Here goes another US craft brewer. The sale of San Diego’s craft brewer Stone to Japan’s fourth-ranking Big Brewer Sapporo was not exactly predictable but certainly highly plausible. Think of it: Who else would buy a largeish craft brewer these days? Only the Japanese. Despite Greg Koch touting that he will never sell, on 24… Continue reading June 2022
As if brewers were not suffering enough from supply chain disruptions, shortages and labour markets swept clean, the UK is now reportedly also facing the threat of running out of beer – because of industrial action. More than 200 staff at the Budweiser Brewing Group’s Samlesbury site near Preston in Lancashire are poised to walk… Continue reading May 2022
Russia’s invasion of Ukraine has upended the existing world order: from one that was based on rules to one in which naked power rules. The age of globalisation is coming to a catastrophic close. In the brewing industry it has even gone into reverse as the Big Brewers are exiting a major beer market. No… Continue reading No. 14: The war in Ukraine – the view from the boardroom
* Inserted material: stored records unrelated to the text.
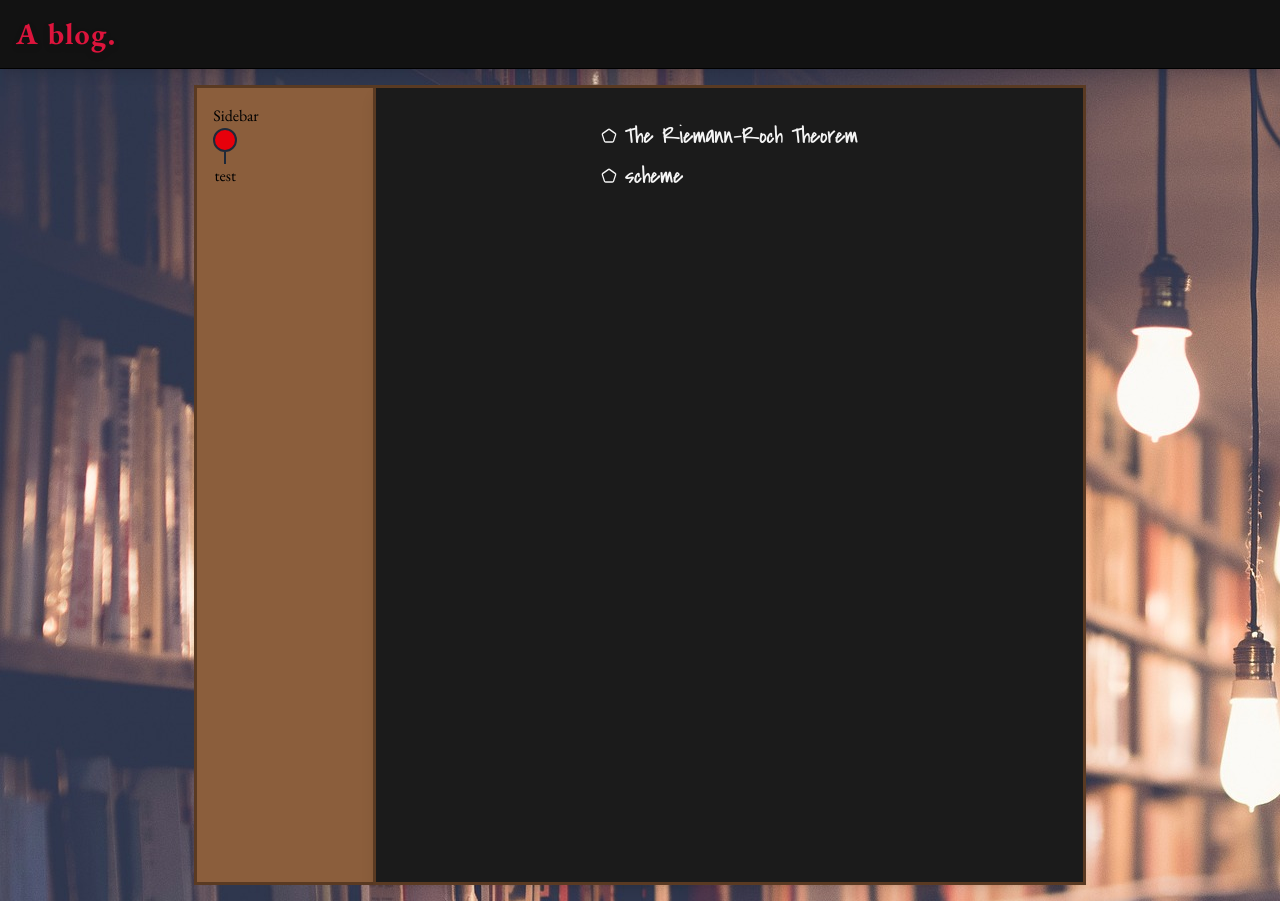
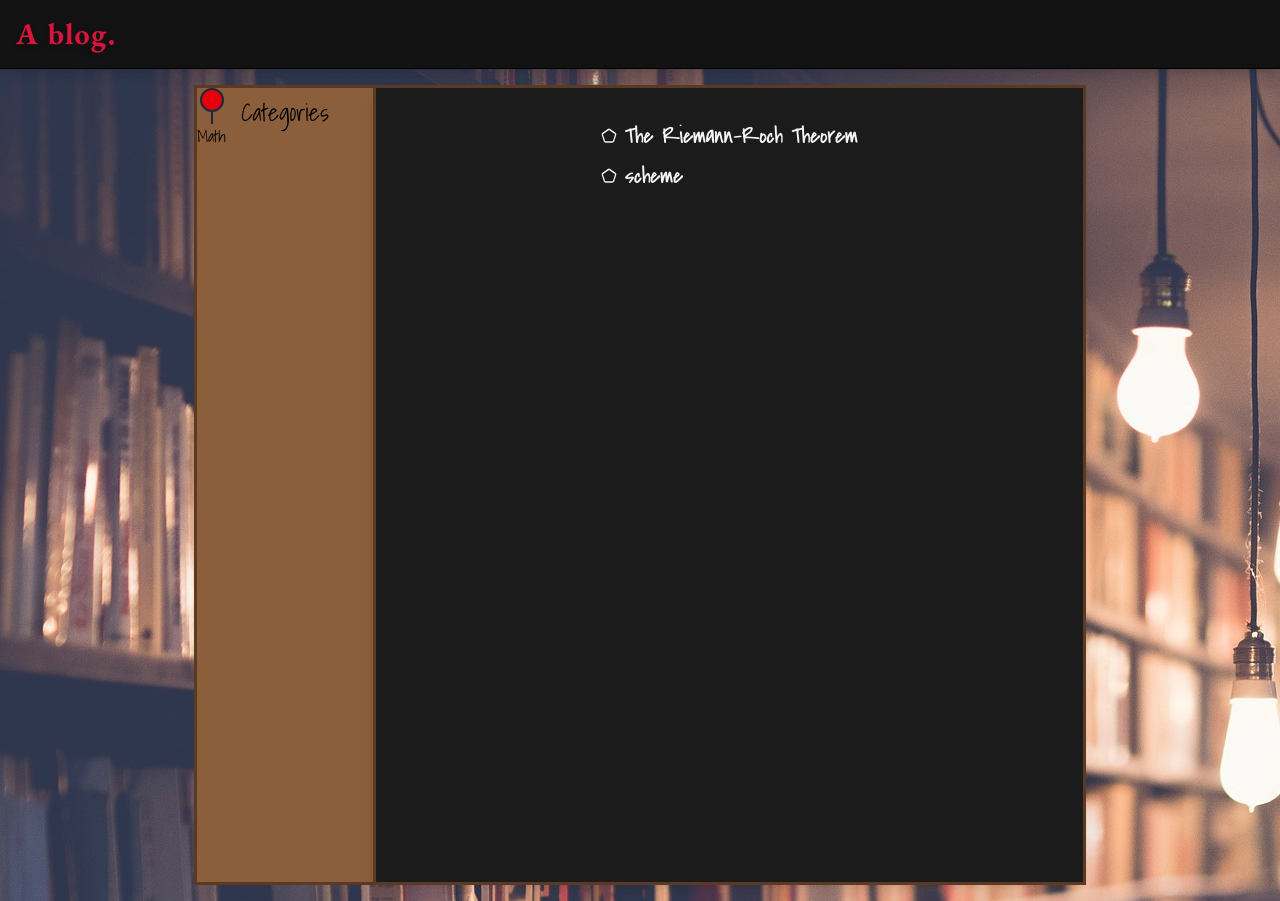
Before and after one commit to moorts/weirdBlogThing, a Next.js app: page / in a window 1280 px wide. Built offline with nearby package versions, Linux system fonts and the light colour scheme.

Commit message:
feat: moving pin

```diff
--- a/app/components/sidebar.tsx
+++ b/app/components/sidebar.tsx
@@ -1,8 +1,9 @@
 "use client";
 
 import { useRef, useState } from 'react';
+import Link from 'next/link';
 
-import Link from 'next/link';
+import { pinBoardFont } from '@/app/lib/tools.tsx';
 
 function Pin({text, position, onMove, linkEnabled, ref}) {
   const [
@@ -75,19 +76,19 @@ function Pin({text, position, onMove, linkEnabled, ref}) {
         justifyContent: 'center',
         alignItems: 'center',
         transform: `translate(
-          ${position.x}px,
-          ${position.y}px
+        ${position.x}px,
+        ${position.y}px
         )`,
       }}
     >
       <div
         ref={ref}
-        className="flex flex-col group-hover:bg-blue-700 w-fit items-center"
+        className="flex flex-col w-fit items-center"
       >
         <div className="w-6 h-6 bg-red-600 rounded-full border-2 border-gray-800"></div>
 
         <div className="w-0.5 h-3 bg-gray-800 "></div>
-        <p className="group-hover:bg-blue-700">{text}</p>
+        <p className={pinBoardFont.className}>{text}</p>
       </div>
     </Link>
   );
@@ -105,11 +106,15 @@ export default function Sidebar() {
   function handleMove(dx, dy) {
     if (!containerRef.current || !pinRef.current) return;
 
+
     const containerRect = containerRef.current.getBoundingClientRect();
     const pinRect = pinRef.current.getBoundingClientRect();
 
-    const newX = Math.max(0, Math.min(position.x + dx, containerRect.width - 2 * pinRect.width));
-    const newY = Math.max(0, Math.min(position.y + dy, containerRect.height - 2 * pinRect.height));
+    const offsetX = pinRect.left - containerRect.left;
+    const offsetY = pinRect.top - containerRect.top;
+
+    const newX = Math.max(-offsetX, Math.min(position.x + dx, containerRect.width - pinRect.width));
+    const newY = Math.max(-offsetY, Math.min(position.y + dy, containerRect.height - pinRect.height));
 
     setPosition({
       x: newX,
@@ -118,9 +123,9 @@ export default function Sidebar() {
   }
 
   return (
-          <div ref={containerRef} className="w-1/7 min-h-screen border-t-3 border-l-3 border-b-3 border-[#5A3A22] bg-[#8B5E3C] p-4">
-            Sidebar
-            <Pin text="test" position={position} onMove={handleMove} linkEnabled={false} ref={pinRef}/>
+          <div ref={containerRef} className="flex flex-col w-1/7 min-h-screen border-t-3 border-l-3 border-b-3 border-[#5A3A22] bg-[#8B5E3C]">
+            <div className={`absolute self-center text-2xl mt-2 ${pinBoardFont.className}`}>Categories</div>
+            <Pin text="Math" position={position} onMove={handleMove} linkEnabled={false} ref={pinRef}/>
           </div>
   );
 }
--- a/app/lib/tools.tsx
+++ b/app/lib/tools.tsx
@@ -1,3 +1,4 @@
-import { Covered_By_Your_Grace } from "next/font/google";
+import { Covered_By_Your_Grace, Shadows_Into_Light } from "next/font/google";
 
 export const chalkFont = Covered_By_Your_Grace({ subsets: ["latin"], weight: "400"});
+export const pinBoardFont = Shadows_Into_Light({ subsets: ["latin"], weight: "400"});
```
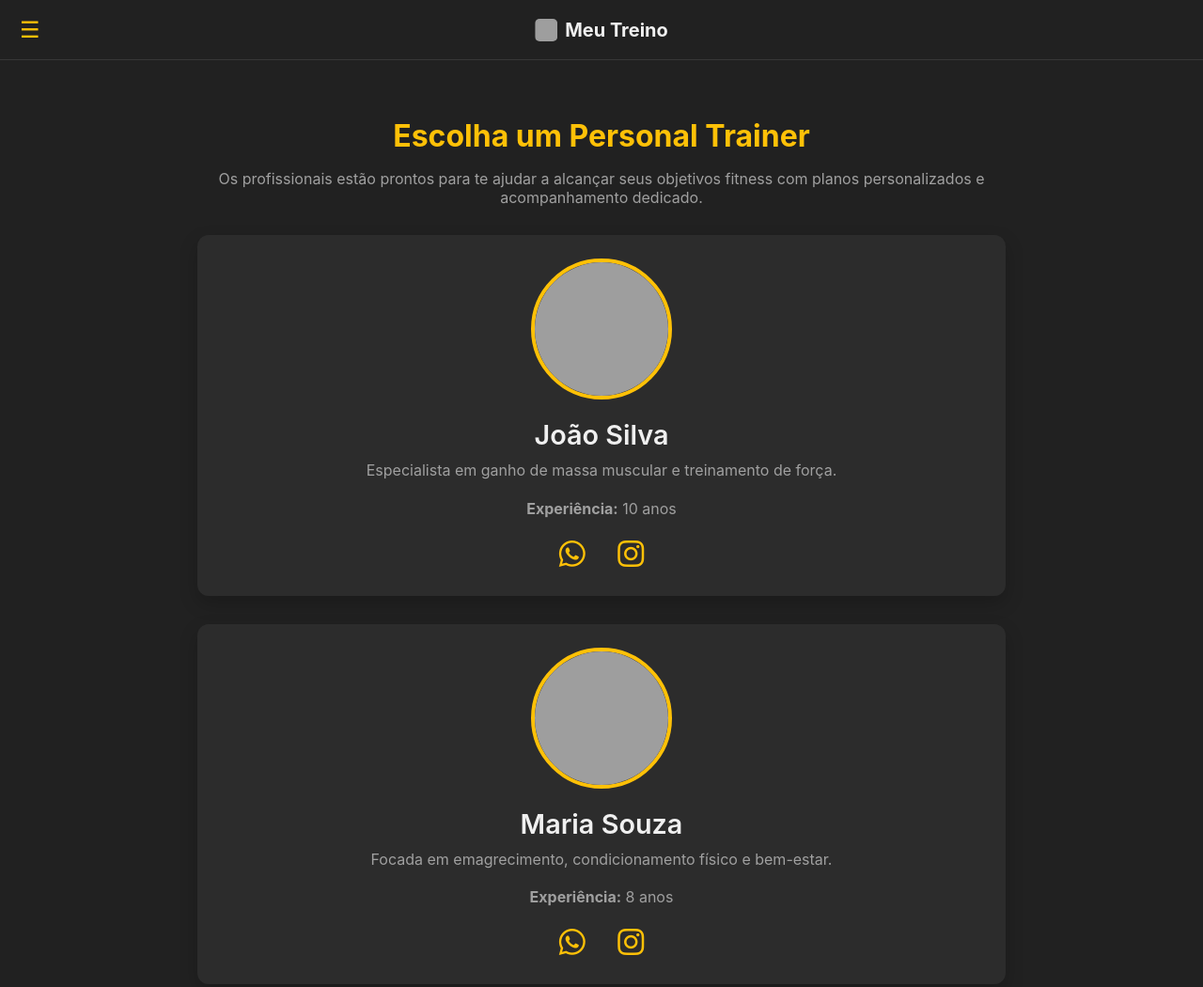
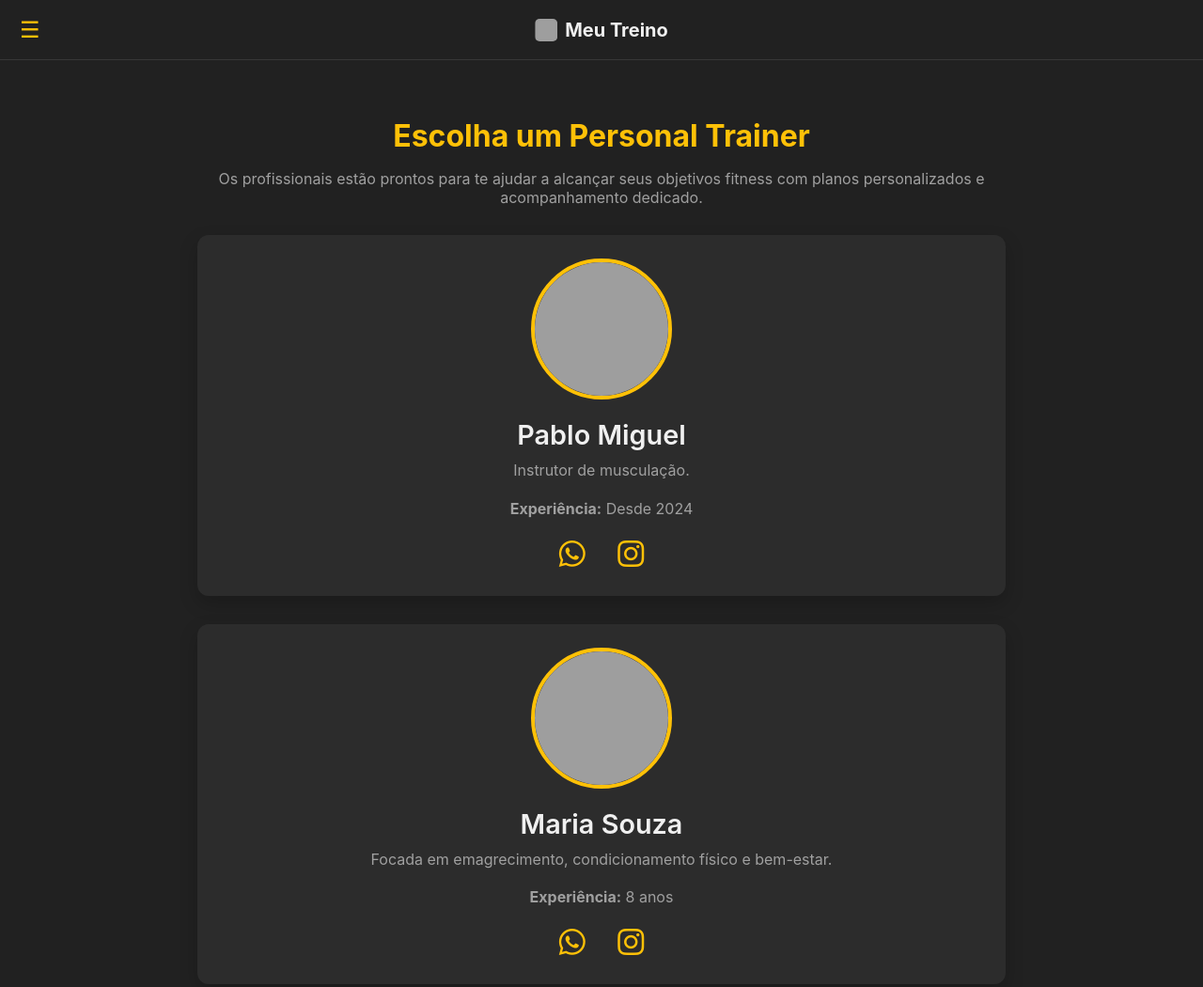
Before and after one commit to Dex6354/MeuTreinoEditando, a plain HTML site: page personal.html in a window 1280 px wide. Shown: the top 1050 px of the page at 94% size. Drawn offline with Linux system fonts and the light colour scheme; grey boxes are pictures that could not be loaded.

Commit message:
Update personal.html

```diff
--- a/personal.html
+++ b/personal.html
@@ -147,7 +147,7 @@
         <a href="sobre.html">Sobre</a>
         <div class="sponsorship-box">
             <a href="https://wa.me/+5511999999999?text=Olá%2C%20gostaria%20de%20saber%20mais%20sobre%20como%20anunciar%20meu%20perfil%20no%20app%20Meu%20Treino." target="_blank">
-                <img src="https://raw.githubusercontent.com/gymbr/meutreino/refs/heads/main/anuncie_aqui.gif" alt="Anuncie Aqui">
+                <img src="https://raw.githubusercontent.com/gymbr/meutreino/refs/heads/main/img/anuncie_aqui.gif" alt="Anuncie Aqui">
             </a>
         </div>
     </div>
@@ -171,11 +171,11 @@
 
             <div class="personal-card">
                 <img src="https://raw.githubusercontent.com/gymbr/meutreino/refs/heads/main/personal1.gif" alt="Foto do Personal Trainer João Silva">
-                <h2>João Silva</h2>
-                <p>Especialista em ganho de massa muscular e treinamento de força.</p>
-                <p><b>Experiência:</b> 10 anos</p>
+                <h2>Pablo Miguel</h2>
+                <p>Instrutor de musculação.</p>
+                <p><b>Experiência:</b> Desde 2024</p>
                 <div class="contact-links">
-                    <a href="https://wa.me/+5511999999999?text=Olá%2C%20gostaria%20de%20saber%20mais%20sobre%20como%20anunciar%20meu%20perfil%20no%20app%20Meu%20Treino." target="_blank"><i class="fab fa-whatsapp"></i></a>
+                    <a href="https://wa.me/+5511988705142?text=Olá%2C%20gostaria%20de%20saber%20mais%20sobre%20como%20anunciar%20meu%20perfil%20no%20app%20Meu%20Treino." target="_blank"><i class="fab fa-whatsapp"></i></a>
                     <a href="https://www.instagram.com/fitdance/" target="_blank"><i class="fab fa-instagram"></i></a>
                 </div>
             </div>
```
Ukraine’s brewers in times of war Russia’s invasion has wrought havoc on Ukraine, a country of 44 million people. By late April 2022, some estimated 5 million people had fled the country, while more than 7 million people had been displaced internally. Since Russia ended its siege on Kyiv at the end of March and… Continue reading May 2022
As the war in Ukraine drags on, western firms still doing business with Russia had better monitor Ukrainian foreign-office twitter accounts. A tweet by Ukraine’s ambassador to Germany, Andrij Melnyk, forced the German chocolate maker Ritter Sport to publicly justify why it refuses to pull out of Russia. This was not enough for activists, who… Continue reading April 2022
The Big Brewers issued their 2022 financial outlooks in February. They were remarkable insofar as Carlsberg, Heineken and AB-InBev refrained from commenting on geopolitical risks to their businesses – at a time when all our eyes were turned to Russia and its looming invasion of Ukraine. What can this possibly mean?
Despite the war in Ukraine, the band plays on elsewhere. In the US, over the past few months, the craft brewer CANarchy was sold to energy drinks firm Monster; San Diego’s Green Flash and Alpine were sold to craft brewer SweetWater (owned by a Canadian cannabis firm); South Carolina’s craft beer pioneer Weeping Radish was… Continue reading March 2022
“We Finns are not Vikings” Beer market Finland ǀ Although Finland is part of the Nordic countries, it is not only its language that makes it stick out. The Finns also go their own way when it comes to beer and alcohol. As beer consumption is in decline and the pandemic has hit craft brewers… Continue reading March 2022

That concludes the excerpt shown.